Published October 18, 2012
The UB Law School is busy preparing to help its students fulfill a new state requirement that aspiring lawyers must complete 50 hours of pro bono legal work before they can take the bar exam.
Chief Judge Jonathan Lippman announced the new requirement, unique in the nation, on Sept. 19. The pro bono work required of applicants to the state bar after Jan. 1, 2015, must be for the benefit of poor persons, nonprofit or civil rights groups, or any of the three branches of government. Students must be under the supervision of a practicing lawyer, a judge or a member of a law school faculty.
The requirement was imposed to help meet a large demand for civil legal services. “The new pro bono service requirement for admission to the New York bar serves to address the state’s urgent access to justice gap, at the same time helping prospective attorneys build valuable skills and imbuing in them the ideal of working toward the greater good,” Lippman said. “It is so important that the next generation of lawyers in New York embraces the core values of our profession that so fundamentally include pro bono legal assistance.”
Applicants to the bar can meet the 50-hour requirement in a number of ways, including pro bono work done overseas. UB Law School’s clinics and externship program, which combine legal teaching with hands-on law practice, will play key roles in students fulfilling the mandate, as will the school’s close relationship with legal service agencies. The UB Law Class of 2015, whose graduates will have to meet the new standard, numbers about 205 students.
“I commend Chief Judge Lippman for promulgating this new requirement for bar admission, said UB Law Dean Makau W. Mutua, who served on the chief judge’s 14-member Advisory Committee on New York State Pro Bono Bar Admission Requirements. “It will go a long way in providing needed legal services to the poor in our state and inculcating a commitment to public service in our noble profession. This program has the potential to foster a strong service ethic in law students that they will carry in their hearts and minds throughout their careers.”
The Law School’s clinical education program comprises eight clinics that serve students and the community in the areas of affordable housing, economic advocacy, consumer and financial advocacy, environmental policy, social work, mediation, elder law and family violence.
The clinics offer diverse and sophisticated practice opportunities to second- and third-year students who work closely with skilled supervising attorneys. Clinical courses help students understand the essential relationship between thinking about legal problems and dealing with client problems. Rather than focusing on routine legal services, the Law School’s clinical offerings involve complex matters in which creativity and innovation play key roles in serving clients effectively.
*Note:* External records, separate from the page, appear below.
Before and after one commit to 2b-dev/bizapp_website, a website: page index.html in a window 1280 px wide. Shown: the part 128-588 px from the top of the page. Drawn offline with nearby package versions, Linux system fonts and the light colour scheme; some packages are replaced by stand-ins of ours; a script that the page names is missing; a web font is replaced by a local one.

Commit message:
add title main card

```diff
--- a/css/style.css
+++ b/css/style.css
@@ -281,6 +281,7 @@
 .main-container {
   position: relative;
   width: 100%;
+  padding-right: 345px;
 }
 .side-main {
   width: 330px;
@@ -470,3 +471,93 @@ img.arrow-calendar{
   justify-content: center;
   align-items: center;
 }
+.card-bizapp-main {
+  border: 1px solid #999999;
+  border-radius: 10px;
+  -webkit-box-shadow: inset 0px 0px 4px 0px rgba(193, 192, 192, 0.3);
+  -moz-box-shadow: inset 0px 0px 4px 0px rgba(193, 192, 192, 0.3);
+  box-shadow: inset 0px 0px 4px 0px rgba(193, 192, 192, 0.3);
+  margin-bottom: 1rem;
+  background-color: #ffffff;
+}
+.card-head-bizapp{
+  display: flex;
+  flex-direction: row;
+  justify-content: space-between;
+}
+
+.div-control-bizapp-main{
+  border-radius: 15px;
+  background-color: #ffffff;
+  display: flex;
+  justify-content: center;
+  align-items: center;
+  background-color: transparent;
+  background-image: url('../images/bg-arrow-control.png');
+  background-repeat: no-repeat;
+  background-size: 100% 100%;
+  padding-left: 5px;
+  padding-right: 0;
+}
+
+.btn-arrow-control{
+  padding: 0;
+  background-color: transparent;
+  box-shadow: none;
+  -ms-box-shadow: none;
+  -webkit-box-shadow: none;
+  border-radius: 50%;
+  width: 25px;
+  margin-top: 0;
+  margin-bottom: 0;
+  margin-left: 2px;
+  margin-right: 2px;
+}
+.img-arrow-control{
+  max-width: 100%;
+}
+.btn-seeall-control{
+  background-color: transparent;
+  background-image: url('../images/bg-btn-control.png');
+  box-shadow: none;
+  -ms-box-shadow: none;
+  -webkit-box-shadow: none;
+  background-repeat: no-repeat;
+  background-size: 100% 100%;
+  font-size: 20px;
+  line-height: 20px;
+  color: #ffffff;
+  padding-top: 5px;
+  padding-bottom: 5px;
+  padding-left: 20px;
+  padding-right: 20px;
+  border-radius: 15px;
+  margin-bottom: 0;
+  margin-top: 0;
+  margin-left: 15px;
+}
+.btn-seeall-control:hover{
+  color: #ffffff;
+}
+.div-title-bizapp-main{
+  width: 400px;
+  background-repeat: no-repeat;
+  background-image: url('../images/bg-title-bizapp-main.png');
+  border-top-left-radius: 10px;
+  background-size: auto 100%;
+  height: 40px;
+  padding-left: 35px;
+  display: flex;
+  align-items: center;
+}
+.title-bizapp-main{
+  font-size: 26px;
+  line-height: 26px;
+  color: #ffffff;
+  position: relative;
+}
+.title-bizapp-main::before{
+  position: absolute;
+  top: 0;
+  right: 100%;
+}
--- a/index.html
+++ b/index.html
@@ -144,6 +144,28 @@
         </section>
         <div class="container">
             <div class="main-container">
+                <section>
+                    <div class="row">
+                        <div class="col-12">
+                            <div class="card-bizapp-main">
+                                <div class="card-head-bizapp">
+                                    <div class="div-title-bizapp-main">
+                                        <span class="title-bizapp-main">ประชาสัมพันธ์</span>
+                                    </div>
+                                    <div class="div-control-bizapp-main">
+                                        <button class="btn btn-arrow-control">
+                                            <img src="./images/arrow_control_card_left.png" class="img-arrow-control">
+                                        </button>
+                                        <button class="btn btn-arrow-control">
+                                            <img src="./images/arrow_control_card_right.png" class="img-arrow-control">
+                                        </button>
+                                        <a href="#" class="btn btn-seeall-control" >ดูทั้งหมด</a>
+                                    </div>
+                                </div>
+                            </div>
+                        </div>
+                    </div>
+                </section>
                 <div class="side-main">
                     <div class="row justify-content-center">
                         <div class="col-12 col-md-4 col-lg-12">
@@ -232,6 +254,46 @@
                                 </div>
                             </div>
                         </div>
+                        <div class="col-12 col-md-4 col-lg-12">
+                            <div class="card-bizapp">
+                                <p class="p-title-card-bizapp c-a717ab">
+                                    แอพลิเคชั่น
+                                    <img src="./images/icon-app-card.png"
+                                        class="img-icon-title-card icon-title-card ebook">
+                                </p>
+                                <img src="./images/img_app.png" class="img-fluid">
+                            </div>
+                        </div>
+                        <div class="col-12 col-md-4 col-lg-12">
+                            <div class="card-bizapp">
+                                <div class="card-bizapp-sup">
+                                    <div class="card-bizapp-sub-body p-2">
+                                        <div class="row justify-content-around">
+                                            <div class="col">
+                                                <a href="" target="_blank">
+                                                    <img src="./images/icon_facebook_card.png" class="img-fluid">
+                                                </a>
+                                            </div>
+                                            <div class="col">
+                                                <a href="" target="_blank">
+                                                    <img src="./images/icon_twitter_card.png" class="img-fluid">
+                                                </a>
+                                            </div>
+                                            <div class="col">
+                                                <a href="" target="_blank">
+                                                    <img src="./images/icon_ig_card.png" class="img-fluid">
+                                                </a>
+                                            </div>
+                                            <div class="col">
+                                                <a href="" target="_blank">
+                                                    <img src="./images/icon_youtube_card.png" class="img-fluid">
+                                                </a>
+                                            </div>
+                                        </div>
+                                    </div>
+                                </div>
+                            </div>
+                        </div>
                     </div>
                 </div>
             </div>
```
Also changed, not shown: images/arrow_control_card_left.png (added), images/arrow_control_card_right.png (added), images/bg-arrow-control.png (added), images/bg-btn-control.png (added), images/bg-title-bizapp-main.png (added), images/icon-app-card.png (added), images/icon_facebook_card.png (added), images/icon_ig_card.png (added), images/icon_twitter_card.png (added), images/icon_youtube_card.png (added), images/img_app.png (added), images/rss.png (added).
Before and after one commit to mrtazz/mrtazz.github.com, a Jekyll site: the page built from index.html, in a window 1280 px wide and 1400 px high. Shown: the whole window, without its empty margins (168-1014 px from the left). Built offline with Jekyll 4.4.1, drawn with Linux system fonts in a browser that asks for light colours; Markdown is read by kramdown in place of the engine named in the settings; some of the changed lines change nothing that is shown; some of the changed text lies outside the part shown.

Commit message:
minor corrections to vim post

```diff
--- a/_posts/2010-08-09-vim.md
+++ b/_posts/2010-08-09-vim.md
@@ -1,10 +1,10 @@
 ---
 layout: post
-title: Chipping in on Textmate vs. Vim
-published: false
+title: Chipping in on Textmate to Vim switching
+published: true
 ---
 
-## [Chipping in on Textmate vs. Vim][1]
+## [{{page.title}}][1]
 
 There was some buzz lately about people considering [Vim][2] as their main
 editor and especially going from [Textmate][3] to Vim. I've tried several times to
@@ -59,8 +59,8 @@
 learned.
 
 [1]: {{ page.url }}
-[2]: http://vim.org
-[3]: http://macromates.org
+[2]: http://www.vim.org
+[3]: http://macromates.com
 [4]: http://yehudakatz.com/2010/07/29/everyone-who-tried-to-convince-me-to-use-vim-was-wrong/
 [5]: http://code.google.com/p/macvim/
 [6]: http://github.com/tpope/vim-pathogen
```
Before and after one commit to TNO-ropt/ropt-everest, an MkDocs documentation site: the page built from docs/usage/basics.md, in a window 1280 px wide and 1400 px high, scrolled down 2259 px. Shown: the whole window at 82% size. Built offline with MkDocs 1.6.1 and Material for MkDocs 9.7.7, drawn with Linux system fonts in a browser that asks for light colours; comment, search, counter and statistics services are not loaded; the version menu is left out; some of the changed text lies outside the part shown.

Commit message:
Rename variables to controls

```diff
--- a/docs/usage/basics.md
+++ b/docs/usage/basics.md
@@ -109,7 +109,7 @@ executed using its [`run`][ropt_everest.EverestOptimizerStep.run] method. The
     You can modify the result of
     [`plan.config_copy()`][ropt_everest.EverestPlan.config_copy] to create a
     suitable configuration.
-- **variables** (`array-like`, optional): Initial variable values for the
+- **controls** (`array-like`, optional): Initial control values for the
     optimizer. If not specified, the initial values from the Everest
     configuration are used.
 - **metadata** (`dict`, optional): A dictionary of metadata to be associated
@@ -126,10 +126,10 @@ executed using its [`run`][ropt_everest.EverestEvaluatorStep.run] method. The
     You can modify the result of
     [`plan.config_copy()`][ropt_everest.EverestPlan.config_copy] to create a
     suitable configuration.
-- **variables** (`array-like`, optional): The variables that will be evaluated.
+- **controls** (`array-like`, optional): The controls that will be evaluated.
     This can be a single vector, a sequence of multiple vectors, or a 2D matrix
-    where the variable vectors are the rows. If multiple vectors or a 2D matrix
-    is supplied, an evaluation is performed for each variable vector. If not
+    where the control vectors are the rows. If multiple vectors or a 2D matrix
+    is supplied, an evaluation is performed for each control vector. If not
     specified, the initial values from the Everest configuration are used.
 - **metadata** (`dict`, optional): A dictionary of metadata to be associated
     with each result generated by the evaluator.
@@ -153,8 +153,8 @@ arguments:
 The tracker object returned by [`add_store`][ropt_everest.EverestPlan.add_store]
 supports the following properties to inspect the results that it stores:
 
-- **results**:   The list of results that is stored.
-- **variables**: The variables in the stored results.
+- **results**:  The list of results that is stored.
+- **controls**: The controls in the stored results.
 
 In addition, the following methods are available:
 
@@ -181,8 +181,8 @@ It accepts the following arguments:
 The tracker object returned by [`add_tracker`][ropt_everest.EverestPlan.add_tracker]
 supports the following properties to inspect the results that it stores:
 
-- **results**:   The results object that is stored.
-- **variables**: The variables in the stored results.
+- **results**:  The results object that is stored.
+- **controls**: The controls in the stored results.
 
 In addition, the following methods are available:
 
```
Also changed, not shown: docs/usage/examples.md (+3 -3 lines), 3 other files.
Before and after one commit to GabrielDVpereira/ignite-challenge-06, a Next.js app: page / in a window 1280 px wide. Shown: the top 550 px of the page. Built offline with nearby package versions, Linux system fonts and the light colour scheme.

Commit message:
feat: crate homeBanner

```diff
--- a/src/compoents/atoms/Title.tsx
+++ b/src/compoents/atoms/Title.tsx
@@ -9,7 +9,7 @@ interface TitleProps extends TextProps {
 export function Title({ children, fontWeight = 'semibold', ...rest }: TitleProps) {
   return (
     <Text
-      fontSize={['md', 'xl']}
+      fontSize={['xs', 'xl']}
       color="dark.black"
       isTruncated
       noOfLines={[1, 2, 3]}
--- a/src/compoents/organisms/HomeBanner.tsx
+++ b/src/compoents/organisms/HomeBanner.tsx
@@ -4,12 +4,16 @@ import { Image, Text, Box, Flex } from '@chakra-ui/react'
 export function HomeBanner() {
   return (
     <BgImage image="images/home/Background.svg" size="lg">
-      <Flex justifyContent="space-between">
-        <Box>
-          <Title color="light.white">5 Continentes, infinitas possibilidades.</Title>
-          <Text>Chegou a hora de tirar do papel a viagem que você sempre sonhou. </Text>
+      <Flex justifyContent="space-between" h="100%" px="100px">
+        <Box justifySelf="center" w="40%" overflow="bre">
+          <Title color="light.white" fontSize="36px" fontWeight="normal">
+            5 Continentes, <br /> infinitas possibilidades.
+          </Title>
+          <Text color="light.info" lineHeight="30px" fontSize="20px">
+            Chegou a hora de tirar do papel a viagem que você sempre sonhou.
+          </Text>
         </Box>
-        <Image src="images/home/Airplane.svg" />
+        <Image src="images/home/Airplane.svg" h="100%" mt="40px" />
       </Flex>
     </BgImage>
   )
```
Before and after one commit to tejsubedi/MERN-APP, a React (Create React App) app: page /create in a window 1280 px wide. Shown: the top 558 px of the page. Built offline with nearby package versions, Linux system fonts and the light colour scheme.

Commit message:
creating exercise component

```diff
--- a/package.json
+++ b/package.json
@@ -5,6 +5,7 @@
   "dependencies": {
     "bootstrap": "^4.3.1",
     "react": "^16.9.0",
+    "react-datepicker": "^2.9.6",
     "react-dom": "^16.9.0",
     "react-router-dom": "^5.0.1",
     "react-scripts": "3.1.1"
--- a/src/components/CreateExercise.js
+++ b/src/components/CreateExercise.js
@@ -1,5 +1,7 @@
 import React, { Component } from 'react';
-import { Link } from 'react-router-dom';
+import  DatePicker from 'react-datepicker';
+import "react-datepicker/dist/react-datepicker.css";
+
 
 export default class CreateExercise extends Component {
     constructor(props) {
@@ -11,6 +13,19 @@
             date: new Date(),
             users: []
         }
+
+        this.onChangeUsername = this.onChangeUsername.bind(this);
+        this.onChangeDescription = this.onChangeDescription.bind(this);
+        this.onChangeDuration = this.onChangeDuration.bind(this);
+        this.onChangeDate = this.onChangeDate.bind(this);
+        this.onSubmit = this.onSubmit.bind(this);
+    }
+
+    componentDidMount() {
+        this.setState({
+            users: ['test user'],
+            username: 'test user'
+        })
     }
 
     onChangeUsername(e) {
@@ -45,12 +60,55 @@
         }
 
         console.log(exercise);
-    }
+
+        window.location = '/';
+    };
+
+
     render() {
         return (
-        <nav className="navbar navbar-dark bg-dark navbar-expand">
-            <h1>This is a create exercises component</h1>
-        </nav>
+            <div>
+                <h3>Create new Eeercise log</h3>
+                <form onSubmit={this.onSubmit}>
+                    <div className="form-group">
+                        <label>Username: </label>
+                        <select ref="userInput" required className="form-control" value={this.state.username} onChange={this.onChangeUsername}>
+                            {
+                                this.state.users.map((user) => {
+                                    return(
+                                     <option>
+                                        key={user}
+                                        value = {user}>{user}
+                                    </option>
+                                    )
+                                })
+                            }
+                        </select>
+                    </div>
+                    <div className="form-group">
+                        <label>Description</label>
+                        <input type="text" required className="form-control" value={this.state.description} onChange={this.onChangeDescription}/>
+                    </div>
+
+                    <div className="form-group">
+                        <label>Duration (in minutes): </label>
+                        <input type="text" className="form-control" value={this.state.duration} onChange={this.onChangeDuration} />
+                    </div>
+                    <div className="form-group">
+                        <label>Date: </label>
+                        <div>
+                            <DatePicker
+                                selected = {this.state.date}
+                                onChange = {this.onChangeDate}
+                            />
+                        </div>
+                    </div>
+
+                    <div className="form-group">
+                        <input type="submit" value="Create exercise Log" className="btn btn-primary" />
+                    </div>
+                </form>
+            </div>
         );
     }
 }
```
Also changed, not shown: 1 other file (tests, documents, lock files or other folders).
In addition, the school has an extensive program of externships and judicial clerkships that also will help satisfy the pro bono requirement.